> ABOUT THIS EXERCISE
Look through the listing for the string "Drawn" and copy out every line that holds it.

::::

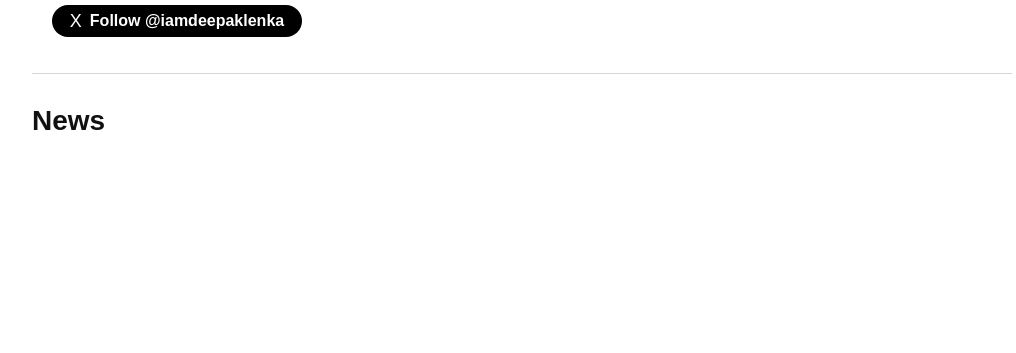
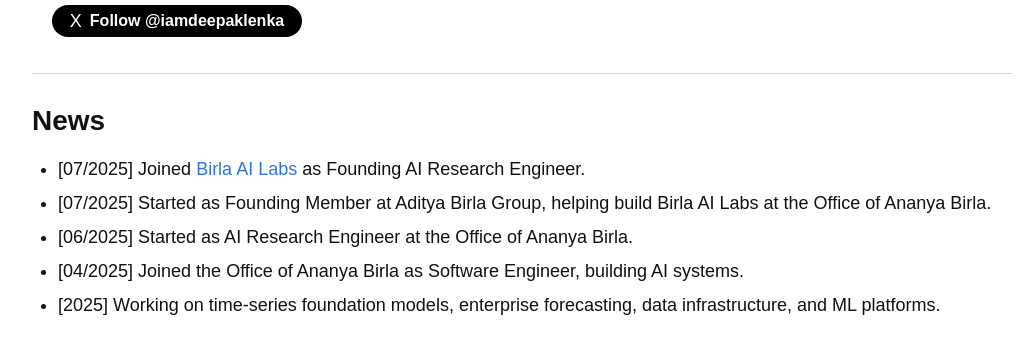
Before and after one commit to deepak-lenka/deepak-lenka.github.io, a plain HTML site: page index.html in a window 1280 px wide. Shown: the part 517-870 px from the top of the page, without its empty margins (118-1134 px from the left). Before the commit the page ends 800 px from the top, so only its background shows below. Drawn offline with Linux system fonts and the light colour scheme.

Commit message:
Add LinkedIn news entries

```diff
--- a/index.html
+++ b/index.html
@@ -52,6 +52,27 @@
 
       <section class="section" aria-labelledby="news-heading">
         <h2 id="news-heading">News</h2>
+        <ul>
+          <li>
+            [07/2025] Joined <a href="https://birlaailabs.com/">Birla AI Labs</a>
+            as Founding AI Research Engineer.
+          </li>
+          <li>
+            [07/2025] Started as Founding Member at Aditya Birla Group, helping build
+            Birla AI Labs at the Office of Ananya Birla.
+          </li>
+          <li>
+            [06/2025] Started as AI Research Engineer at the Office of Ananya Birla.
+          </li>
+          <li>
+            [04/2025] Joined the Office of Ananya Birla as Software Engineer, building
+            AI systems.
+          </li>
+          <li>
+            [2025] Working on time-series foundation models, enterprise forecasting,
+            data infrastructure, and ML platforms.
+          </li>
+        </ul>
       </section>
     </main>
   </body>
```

::::

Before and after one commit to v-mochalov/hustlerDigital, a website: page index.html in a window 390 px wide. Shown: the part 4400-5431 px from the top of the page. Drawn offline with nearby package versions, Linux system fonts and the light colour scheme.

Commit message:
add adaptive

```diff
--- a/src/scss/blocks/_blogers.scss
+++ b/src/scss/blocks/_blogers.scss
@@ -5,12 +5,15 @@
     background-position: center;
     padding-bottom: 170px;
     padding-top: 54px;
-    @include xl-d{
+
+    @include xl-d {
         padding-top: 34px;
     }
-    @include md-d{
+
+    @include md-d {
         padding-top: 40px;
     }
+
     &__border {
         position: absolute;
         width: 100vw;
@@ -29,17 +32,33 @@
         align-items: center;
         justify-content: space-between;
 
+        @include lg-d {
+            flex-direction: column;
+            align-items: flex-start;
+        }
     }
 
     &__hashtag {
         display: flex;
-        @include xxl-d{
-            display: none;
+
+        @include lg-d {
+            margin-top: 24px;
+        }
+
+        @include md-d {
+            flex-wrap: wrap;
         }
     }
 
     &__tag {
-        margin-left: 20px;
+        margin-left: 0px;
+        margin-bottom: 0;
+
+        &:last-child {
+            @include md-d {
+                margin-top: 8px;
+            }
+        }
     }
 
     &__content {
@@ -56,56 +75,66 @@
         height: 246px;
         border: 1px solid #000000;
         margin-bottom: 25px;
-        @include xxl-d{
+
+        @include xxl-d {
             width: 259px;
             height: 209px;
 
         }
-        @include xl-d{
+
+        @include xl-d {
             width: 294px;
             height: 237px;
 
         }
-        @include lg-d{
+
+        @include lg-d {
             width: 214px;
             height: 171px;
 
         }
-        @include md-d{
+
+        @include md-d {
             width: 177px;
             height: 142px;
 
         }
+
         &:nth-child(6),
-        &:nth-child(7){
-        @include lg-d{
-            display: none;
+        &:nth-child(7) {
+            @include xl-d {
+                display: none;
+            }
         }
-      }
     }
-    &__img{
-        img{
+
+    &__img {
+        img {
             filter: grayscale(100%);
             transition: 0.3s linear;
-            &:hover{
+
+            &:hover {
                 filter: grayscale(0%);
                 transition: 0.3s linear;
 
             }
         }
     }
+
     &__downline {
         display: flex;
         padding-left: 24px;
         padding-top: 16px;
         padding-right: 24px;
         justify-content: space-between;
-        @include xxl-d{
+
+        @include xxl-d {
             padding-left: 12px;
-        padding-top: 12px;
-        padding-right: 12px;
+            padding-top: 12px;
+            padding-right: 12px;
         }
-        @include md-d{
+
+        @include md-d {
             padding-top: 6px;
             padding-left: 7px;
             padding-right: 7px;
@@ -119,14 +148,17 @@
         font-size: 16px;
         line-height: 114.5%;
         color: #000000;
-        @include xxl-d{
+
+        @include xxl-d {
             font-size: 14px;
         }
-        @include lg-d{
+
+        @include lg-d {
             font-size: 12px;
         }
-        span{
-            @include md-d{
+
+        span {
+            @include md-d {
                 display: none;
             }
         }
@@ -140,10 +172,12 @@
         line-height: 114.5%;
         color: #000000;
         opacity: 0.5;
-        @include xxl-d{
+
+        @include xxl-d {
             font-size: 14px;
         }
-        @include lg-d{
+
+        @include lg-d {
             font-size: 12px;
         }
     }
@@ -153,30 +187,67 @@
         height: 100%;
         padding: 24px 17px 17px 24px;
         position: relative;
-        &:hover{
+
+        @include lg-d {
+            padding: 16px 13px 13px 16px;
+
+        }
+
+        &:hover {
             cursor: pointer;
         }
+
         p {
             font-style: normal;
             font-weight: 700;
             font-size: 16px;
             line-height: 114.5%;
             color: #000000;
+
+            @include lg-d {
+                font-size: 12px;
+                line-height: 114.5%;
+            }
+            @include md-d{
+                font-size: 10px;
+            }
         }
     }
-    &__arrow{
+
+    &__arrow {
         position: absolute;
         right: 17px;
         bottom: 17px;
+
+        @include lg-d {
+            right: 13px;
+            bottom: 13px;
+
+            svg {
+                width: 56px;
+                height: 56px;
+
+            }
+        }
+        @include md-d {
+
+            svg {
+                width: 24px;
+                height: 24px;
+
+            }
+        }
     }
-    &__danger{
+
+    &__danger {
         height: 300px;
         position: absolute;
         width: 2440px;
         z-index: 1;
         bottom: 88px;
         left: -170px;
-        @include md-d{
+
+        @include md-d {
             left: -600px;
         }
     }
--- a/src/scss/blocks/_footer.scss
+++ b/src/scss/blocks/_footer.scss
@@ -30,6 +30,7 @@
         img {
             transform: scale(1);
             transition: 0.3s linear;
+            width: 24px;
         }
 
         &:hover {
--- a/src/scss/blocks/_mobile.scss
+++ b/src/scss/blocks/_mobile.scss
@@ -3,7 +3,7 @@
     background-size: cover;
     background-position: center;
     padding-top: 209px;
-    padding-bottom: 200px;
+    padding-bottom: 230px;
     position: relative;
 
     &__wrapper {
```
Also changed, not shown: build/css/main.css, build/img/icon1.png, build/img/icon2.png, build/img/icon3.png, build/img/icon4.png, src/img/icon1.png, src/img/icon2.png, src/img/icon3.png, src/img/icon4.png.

::::

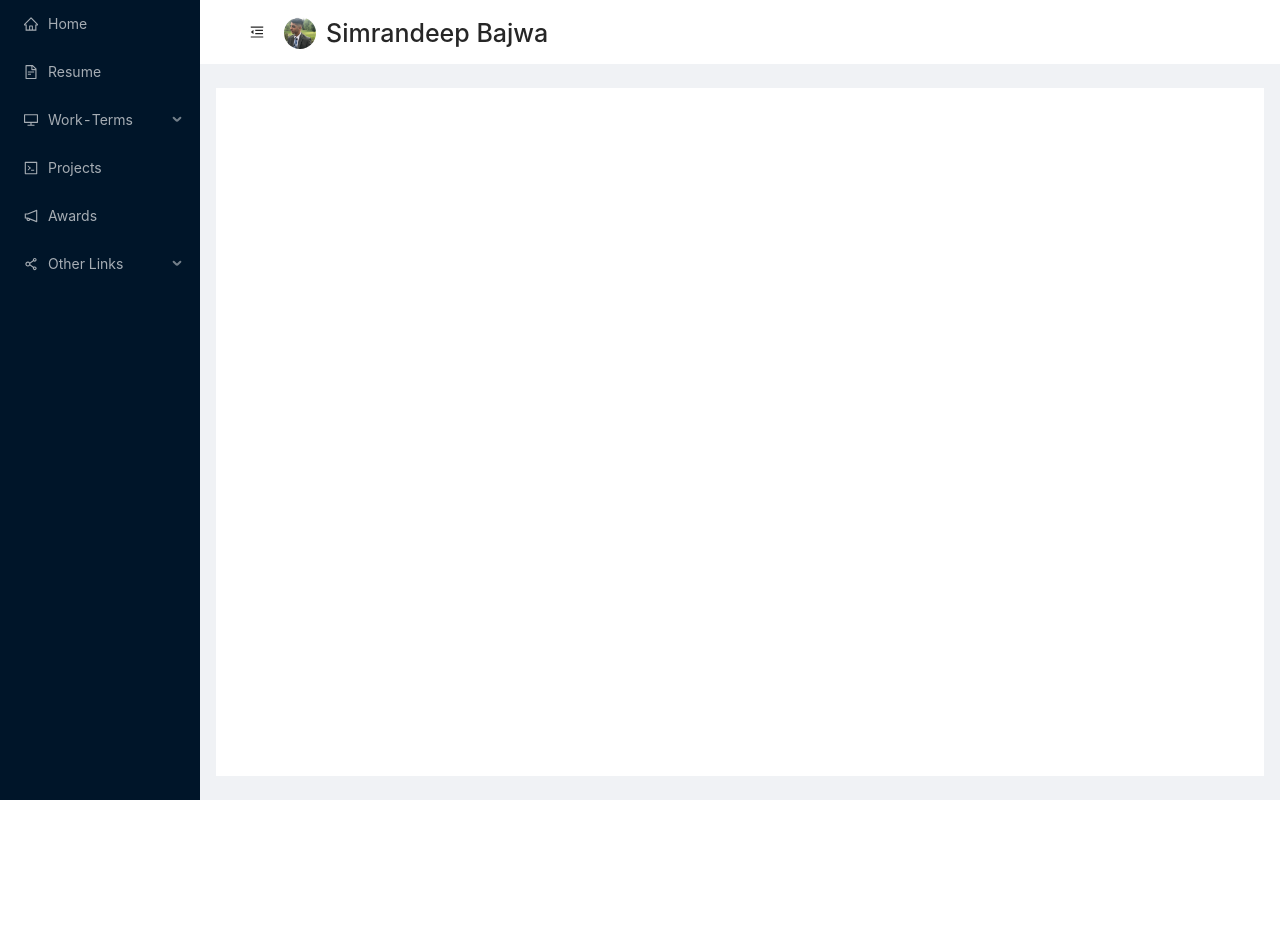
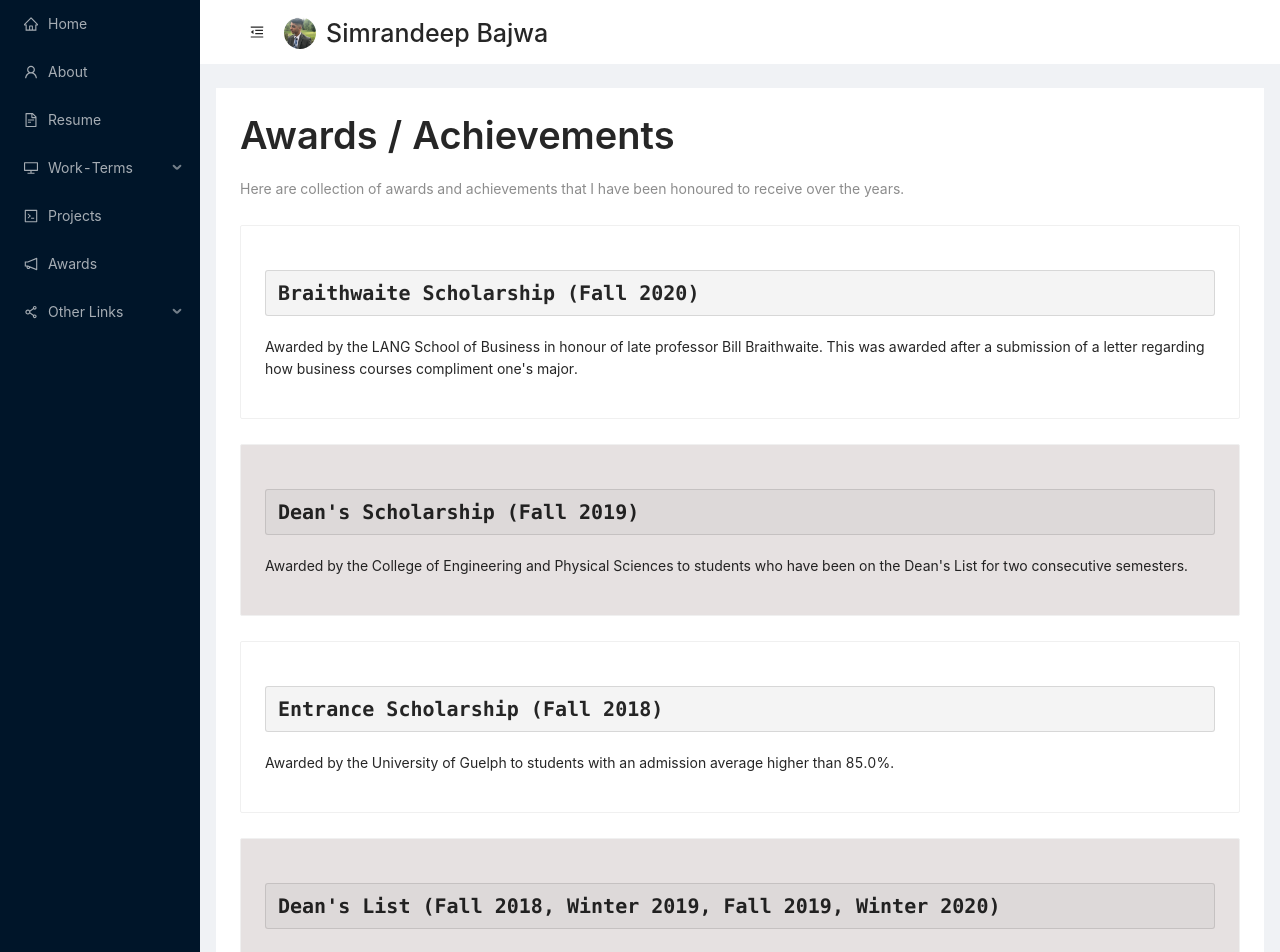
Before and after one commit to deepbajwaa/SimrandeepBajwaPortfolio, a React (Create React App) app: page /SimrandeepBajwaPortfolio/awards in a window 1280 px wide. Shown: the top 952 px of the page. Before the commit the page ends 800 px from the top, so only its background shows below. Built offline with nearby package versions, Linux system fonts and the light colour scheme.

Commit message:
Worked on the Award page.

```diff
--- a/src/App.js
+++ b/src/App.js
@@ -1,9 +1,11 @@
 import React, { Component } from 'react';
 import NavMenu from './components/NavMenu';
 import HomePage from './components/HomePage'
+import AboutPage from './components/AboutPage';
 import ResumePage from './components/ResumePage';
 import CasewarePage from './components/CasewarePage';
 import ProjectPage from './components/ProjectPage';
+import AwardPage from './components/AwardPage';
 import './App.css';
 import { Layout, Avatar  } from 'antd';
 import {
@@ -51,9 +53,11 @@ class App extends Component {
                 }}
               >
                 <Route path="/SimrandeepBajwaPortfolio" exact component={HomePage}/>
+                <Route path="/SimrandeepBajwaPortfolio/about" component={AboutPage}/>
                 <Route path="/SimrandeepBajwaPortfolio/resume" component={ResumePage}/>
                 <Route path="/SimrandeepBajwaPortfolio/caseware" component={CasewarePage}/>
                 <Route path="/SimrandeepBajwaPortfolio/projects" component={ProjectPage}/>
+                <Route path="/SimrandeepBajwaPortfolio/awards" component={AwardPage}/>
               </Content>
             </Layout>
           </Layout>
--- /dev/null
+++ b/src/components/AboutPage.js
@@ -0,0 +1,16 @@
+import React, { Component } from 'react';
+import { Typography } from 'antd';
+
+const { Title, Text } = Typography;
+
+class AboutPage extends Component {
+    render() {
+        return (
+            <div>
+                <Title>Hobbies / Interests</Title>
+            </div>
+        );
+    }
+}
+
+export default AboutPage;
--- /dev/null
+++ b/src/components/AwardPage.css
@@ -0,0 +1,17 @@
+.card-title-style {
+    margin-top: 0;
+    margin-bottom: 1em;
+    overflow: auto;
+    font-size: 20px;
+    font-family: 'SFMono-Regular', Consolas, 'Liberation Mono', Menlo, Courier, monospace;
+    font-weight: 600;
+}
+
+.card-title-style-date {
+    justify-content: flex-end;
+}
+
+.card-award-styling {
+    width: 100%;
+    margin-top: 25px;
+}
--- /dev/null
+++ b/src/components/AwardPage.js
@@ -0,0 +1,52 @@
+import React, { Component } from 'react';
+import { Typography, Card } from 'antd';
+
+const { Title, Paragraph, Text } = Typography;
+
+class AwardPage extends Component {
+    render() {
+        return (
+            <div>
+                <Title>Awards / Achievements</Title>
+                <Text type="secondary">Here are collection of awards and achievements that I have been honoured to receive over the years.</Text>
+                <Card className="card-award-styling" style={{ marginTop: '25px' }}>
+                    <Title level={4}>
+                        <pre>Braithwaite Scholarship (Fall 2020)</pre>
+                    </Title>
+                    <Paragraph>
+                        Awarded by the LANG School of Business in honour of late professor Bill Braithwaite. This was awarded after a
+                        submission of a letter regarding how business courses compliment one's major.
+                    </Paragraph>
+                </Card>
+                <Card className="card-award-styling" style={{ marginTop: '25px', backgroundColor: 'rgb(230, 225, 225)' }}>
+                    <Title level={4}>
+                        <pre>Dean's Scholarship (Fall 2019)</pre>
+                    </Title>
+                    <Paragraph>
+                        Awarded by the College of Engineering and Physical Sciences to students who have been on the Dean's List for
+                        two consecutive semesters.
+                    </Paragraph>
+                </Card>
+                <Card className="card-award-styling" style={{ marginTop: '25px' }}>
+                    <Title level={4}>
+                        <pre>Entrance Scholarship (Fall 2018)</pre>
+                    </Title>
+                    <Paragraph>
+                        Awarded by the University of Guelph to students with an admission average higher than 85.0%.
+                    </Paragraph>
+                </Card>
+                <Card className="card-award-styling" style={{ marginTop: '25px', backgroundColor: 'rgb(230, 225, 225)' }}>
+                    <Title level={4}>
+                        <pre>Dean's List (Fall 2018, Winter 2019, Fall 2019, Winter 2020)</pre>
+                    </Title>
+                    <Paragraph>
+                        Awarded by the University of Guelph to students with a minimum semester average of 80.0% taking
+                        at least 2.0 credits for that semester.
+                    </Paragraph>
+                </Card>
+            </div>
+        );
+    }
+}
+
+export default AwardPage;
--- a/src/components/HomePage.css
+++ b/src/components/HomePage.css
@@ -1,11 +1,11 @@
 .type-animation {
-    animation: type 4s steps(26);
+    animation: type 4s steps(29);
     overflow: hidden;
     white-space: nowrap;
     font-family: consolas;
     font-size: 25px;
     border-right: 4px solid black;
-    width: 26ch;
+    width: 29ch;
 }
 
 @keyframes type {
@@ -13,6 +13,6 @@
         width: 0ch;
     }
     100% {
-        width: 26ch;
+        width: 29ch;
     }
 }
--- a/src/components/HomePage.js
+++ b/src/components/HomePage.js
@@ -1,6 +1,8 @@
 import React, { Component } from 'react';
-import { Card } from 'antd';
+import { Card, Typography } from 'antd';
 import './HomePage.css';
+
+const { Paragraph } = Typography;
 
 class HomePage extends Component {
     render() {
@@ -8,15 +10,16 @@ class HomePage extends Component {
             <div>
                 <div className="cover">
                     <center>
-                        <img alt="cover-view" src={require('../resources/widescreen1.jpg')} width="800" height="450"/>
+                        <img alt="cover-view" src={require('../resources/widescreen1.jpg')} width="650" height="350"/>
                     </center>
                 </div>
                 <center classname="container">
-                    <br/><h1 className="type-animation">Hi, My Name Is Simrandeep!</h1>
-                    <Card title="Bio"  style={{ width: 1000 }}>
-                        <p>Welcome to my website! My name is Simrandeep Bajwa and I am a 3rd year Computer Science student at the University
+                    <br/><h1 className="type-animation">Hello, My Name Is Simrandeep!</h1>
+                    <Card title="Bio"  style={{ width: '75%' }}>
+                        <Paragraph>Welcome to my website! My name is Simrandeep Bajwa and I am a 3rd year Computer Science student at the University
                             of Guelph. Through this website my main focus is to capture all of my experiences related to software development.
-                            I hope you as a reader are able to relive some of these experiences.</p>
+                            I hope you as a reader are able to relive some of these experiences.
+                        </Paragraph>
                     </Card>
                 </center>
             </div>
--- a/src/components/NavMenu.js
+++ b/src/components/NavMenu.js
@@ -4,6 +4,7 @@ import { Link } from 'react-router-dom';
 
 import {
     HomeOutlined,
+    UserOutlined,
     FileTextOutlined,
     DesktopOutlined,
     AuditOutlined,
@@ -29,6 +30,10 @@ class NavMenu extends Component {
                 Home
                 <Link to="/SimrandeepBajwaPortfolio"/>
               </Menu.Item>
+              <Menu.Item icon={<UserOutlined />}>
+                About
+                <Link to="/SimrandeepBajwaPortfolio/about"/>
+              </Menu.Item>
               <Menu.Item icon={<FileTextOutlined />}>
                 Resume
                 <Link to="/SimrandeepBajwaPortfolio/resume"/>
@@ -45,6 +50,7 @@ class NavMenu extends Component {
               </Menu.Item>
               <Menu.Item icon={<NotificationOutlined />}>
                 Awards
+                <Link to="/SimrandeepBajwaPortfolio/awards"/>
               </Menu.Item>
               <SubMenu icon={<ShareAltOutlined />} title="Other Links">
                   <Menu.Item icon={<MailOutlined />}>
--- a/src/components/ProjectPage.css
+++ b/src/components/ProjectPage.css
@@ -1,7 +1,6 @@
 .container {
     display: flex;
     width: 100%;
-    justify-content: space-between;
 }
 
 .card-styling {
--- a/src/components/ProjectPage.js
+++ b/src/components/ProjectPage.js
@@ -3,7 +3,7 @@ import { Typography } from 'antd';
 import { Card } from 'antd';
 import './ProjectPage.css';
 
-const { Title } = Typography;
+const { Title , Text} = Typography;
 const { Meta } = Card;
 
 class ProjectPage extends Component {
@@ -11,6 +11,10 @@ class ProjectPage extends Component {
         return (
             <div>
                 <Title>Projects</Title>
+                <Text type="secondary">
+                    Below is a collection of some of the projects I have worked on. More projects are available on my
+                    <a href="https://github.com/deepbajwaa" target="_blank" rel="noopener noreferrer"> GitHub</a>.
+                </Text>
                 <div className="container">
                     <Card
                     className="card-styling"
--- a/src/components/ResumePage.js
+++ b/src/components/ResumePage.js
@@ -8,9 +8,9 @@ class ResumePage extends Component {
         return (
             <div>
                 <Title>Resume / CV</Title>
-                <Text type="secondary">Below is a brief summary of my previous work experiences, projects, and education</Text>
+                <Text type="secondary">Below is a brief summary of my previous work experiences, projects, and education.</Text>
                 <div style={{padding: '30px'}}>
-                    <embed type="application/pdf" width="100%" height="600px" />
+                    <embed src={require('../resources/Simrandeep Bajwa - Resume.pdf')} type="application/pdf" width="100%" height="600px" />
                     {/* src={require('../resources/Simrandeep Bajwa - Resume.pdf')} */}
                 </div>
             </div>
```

::::

> ANSWER
Before and after one commit to deepak-lenka/deepak-lenka.github.io, a plain HTML site: page index.html in a window 1280 px wide. Shown: the part 517-870 px from the top of the page, without its empty margins (118-1134 px from the left). Before the commit the page ends 800 px from the top, so only its background shows below. Drawn offline with Linux system fonts and the light colour scheme.
Before and after one commit to v-mochalov/hustlerDigital, a website: page index.html in a window 390 px wide. Shown: the part 4400-5431 px from the top of the page. Drawn offline with nearby package versions, Linux system fonts and the light colour scheme.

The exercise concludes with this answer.